Try it: If a line in the data below contains the word "venv", copy it out.

Data extract:
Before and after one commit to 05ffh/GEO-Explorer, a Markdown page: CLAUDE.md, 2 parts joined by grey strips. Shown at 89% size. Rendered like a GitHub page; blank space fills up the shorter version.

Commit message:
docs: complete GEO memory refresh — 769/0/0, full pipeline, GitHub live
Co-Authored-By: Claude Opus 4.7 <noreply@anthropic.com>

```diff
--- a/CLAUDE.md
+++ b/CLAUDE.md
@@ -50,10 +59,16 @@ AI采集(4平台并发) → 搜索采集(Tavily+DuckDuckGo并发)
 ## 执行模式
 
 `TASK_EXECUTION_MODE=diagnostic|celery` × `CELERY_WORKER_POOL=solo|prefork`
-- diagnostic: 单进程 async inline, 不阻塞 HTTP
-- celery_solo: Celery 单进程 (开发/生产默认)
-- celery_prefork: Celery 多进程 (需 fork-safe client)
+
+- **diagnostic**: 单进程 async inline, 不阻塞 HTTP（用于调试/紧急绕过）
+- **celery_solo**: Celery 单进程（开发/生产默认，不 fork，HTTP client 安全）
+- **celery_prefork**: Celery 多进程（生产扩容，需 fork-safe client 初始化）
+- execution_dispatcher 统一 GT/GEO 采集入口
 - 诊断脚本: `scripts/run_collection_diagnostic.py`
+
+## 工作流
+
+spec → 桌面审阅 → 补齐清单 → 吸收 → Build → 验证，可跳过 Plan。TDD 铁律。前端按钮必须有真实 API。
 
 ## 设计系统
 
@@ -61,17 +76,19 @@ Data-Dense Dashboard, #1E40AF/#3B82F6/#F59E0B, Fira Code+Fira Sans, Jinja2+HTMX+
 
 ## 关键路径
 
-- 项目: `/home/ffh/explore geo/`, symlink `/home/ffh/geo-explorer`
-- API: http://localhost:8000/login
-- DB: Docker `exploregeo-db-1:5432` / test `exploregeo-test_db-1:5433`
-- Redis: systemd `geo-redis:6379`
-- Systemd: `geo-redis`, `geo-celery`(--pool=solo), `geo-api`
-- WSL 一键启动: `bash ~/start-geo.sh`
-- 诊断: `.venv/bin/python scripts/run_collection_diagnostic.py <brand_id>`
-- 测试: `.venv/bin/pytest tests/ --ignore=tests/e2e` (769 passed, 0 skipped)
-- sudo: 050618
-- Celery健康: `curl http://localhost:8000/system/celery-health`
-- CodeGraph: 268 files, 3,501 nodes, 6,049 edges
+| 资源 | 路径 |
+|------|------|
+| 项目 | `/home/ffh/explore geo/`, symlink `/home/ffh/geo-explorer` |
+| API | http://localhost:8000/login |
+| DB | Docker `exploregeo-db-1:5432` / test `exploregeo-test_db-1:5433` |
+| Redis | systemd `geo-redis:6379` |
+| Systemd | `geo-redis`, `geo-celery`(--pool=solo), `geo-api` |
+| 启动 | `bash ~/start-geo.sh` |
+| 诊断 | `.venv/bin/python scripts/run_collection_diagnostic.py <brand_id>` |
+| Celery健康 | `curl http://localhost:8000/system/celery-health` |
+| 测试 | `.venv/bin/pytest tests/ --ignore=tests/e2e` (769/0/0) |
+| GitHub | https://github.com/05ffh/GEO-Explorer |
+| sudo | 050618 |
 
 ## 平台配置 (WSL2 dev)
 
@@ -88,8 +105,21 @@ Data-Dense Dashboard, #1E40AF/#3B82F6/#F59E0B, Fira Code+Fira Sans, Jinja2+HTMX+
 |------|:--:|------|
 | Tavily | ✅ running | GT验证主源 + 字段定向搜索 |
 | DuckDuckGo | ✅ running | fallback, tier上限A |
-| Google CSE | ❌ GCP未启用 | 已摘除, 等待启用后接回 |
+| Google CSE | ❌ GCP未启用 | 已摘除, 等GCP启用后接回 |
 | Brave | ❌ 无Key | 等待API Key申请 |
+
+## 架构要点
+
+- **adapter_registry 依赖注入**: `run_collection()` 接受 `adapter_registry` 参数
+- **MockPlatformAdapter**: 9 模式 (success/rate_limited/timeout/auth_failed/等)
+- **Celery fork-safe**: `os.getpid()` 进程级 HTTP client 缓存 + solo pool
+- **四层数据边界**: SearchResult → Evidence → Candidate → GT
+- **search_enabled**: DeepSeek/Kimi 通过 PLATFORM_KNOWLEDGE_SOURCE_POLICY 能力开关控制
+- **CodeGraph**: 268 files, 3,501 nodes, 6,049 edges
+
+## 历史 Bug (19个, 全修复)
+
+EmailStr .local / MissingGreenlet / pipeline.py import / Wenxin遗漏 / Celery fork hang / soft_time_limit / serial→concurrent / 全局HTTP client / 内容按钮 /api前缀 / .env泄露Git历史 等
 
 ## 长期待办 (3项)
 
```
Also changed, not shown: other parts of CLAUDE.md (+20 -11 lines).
* * *
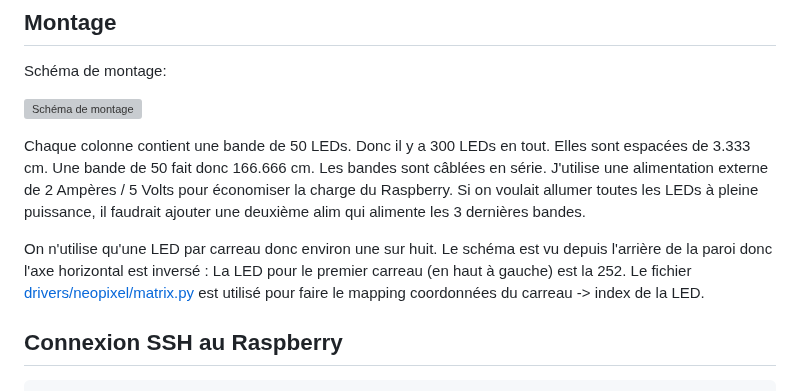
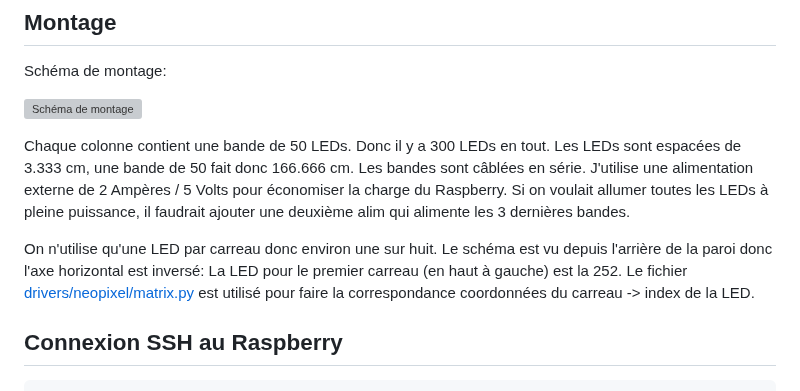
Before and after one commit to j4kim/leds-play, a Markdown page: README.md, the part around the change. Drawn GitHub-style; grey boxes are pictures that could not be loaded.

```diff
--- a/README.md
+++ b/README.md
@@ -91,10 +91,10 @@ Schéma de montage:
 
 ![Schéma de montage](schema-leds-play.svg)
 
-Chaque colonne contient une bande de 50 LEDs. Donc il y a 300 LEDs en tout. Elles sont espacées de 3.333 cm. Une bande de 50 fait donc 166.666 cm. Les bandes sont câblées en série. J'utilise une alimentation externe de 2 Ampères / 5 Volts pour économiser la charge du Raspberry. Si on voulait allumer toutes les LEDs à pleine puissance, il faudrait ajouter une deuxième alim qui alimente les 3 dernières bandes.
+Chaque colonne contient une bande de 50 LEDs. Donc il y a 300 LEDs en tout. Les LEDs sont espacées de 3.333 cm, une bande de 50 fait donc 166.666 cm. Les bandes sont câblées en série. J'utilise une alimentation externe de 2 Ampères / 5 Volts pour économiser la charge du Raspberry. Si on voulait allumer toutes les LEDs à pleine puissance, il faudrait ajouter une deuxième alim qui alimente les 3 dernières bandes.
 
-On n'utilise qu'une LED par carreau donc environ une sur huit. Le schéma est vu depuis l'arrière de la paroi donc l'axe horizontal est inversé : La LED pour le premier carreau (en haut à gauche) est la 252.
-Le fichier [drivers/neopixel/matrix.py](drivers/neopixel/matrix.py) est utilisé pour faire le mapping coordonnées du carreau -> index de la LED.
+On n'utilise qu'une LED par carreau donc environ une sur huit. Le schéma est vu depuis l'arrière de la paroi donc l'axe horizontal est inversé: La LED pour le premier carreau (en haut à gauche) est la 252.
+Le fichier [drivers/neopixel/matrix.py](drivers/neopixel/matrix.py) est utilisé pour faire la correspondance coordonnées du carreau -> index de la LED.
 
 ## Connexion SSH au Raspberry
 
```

Solution to the exercise:
-- 诊断: `.venv/bin/python scripts/run_collection_diagnostic.py <brand_id>`
-- 测试: `.venv/bin/pytest tests/ --ignore=tests/e2e` (769 passed, 0 skipped)
+| 诊断 | `.venv/bin/python scripts/run_collection_diagnostic.py <brand_id>` |
+| 测试 | `.venv/bin/pytest tests/ --ignore=tests/e2e` (769/0/0) |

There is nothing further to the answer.